(Task directions): Please write every entry out again, exactly as it reads below.

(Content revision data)
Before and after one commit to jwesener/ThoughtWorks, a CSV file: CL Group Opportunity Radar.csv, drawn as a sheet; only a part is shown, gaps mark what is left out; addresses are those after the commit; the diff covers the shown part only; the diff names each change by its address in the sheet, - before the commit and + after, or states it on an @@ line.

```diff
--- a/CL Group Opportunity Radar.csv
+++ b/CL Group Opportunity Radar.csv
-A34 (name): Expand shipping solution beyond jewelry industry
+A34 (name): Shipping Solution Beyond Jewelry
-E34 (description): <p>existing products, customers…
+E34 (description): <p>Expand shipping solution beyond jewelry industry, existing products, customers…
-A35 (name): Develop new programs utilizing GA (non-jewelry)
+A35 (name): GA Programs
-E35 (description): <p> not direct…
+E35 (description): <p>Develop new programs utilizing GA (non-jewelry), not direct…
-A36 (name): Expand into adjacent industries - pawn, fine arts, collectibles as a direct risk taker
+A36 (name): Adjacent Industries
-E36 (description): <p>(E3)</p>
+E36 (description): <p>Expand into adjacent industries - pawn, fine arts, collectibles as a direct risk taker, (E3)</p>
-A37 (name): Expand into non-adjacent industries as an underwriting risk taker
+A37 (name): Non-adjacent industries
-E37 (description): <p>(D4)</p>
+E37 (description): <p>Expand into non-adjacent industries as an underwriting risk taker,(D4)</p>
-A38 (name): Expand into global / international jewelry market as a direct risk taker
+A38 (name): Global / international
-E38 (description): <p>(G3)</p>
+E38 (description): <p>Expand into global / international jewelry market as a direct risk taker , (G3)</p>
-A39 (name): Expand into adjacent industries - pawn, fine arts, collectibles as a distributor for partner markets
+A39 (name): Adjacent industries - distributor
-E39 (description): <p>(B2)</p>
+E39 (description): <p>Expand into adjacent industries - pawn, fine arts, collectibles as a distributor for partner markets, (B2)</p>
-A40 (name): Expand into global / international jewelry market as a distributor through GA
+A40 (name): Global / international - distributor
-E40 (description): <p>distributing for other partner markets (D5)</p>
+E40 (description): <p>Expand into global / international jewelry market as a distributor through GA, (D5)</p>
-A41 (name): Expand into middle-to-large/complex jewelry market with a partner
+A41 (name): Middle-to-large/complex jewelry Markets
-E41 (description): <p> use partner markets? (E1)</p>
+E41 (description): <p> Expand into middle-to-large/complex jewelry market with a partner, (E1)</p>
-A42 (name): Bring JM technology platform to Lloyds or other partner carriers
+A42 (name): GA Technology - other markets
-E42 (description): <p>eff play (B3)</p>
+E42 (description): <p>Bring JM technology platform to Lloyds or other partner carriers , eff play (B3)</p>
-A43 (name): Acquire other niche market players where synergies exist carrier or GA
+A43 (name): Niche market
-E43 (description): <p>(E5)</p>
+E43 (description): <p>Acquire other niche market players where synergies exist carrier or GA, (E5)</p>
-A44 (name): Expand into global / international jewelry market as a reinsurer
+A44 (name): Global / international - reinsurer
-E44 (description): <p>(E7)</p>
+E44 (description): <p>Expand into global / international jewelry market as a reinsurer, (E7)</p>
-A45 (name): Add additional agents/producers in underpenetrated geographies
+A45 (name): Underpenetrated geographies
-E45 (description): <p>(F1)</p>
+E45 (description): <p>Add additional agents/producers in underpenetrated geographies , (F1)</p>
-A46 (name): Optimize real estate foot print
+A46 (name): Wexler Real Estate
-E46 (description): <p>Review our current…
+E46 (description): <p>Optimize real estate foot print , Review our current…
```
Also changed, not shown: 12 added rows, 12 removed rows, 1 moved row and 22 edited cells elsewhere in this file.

(Your response):
Before and after one commit to jwesener/ThoughtWorks, a CSV file: CL Group Opportunity Radar.csv, drawn as a sheet; only a part is shown, gaps mark what is left out; addresses are those after the commit; the diff covers the shown part only; the diff names each change by its address in the sheet, - before the commit and + after, or states it on an @@ line.

```diff
--- a/CL Group Opportunity Radar.csv
+++ b/CL Group Opportunity Radar.csv
-A34 (name): Expand shipping solution beyond jewelry industry
+A34 (name): Shipping Solution Beyond Jewelry
-E34 (description): <p>existing products, customers…
+E34 (description): <p>Expand shipping solution beyond jewelry industry, existing products, customers…
-A35 (name): Develop new programs utilizing GA (non-jewelry)
+A35 (name): GA Programs
-E35 (description): <p> not direct…
+E35 (description): <p>Develop new programs utilizing GA (non-jewelry), not direct…
-A36 (name): Expand into adjacent industries - pawn, fine arts, collectibles as a direct risk taker
+A36 (name): Adjacent Industries
-E36 (description): <p>(E3)</p>
+E36 (description): <p>Expand into adjacent industries - pawn, fine arts, collectibles as a direct risk taker, (E3)</p>
-A37 (name): Expand into non-adjacent industries as an underwriting risk taker
+A37 (name): Non-adjacent industries
-E37 (description): <p>(D4)</p>
+E37 (description): <p>Expand into non-adjacent industries as an underwriting risk taker,(D4)</p>
-A38 (name): Expand into global / international jewelry market as a direct risk taker
+A38 (name): Global / international
-E38 (description): <p>(G3)</p>
+E38 (description): <p>Expand into global / international jewelry market as a direct risk taker , (G3)</p>
-A39 (name): Expand into adjacent industries - pawn, fine arts, collectibles as a distributor for partner markets
+A39 (name): Adjacent industries - distributor
-E39 (description): <p>(B2)</p>
+E39 (description): <p>Expand into adjacent industries - pawn, fine arts, collectibles as a distributor for partner markets, (B2)</p>
-A40 (name): Expand into global / international jewelry market as a distributor through GA
+A40 (name): Global / international - distributor
-E40 (description): <p>distributing for other partner markets (D5)</p>
+E40 (description): <p>Expand into global / international jewelry market as a distributor through GA, (D5)</p>
-A41 (name): Expand into middle-to-large/complex jewelry market with a partner
+A41 (name): Middle-to-large/complex jewelry Markets
-E41 (description): <p> use partner markets? (E1)</p>
+E41 (description): <p> Expand into middle-to-large/complex jewelry market with a partner, (E1)</p>
-A42 (name): Bring JM technology platform to Lloyds or other partner carriers
+A42 (name): GA Technology - other markets
-E42 (description): <p>eff play (B3)</p>
+E42 (description): <p>Bring JM technology platform to Lloyds or other partner carriers , eff play (B3)</p>
-A43 (name): Acquire other niche market players where synergies exist carrier or GA
+A43 (name): Niche market
-E43 (description): <p>(E5)</p>
+E43 (description): <p>Acquire other niche market players where synergies exist carrier or GA, (E5)</p>
-A44 (name): Expand into global / international jewelry market as a reinsurer
+A44 (name): Global / international - reinsurer
-E44 (description): <p>(E7)</p>
+E44 (description): <p>Expand into global / international jewelry market as a reinsurer, (E7)</p>
-A45 (name): Add additional agents/producers in underpenetrated geographies
+A45 (name): Underpenetrated geographies
-E45 (description): <p>(F1)</p>
+E45 (description): <p>Add additional agents/producers in underpenetrated geographies , (F1)</p>
-A46 (name): Optimize real estate foot print
+A46 (name): Wexler Real Estate
-E46 (description): <p>Review our current…
+E46 (description): <p>Optimize real estate foot print , Review our current…
```
Also changed, not shown: 12 added rows, 12 removed rows, 1 moved row and 22 edited cells elsewhere in this file.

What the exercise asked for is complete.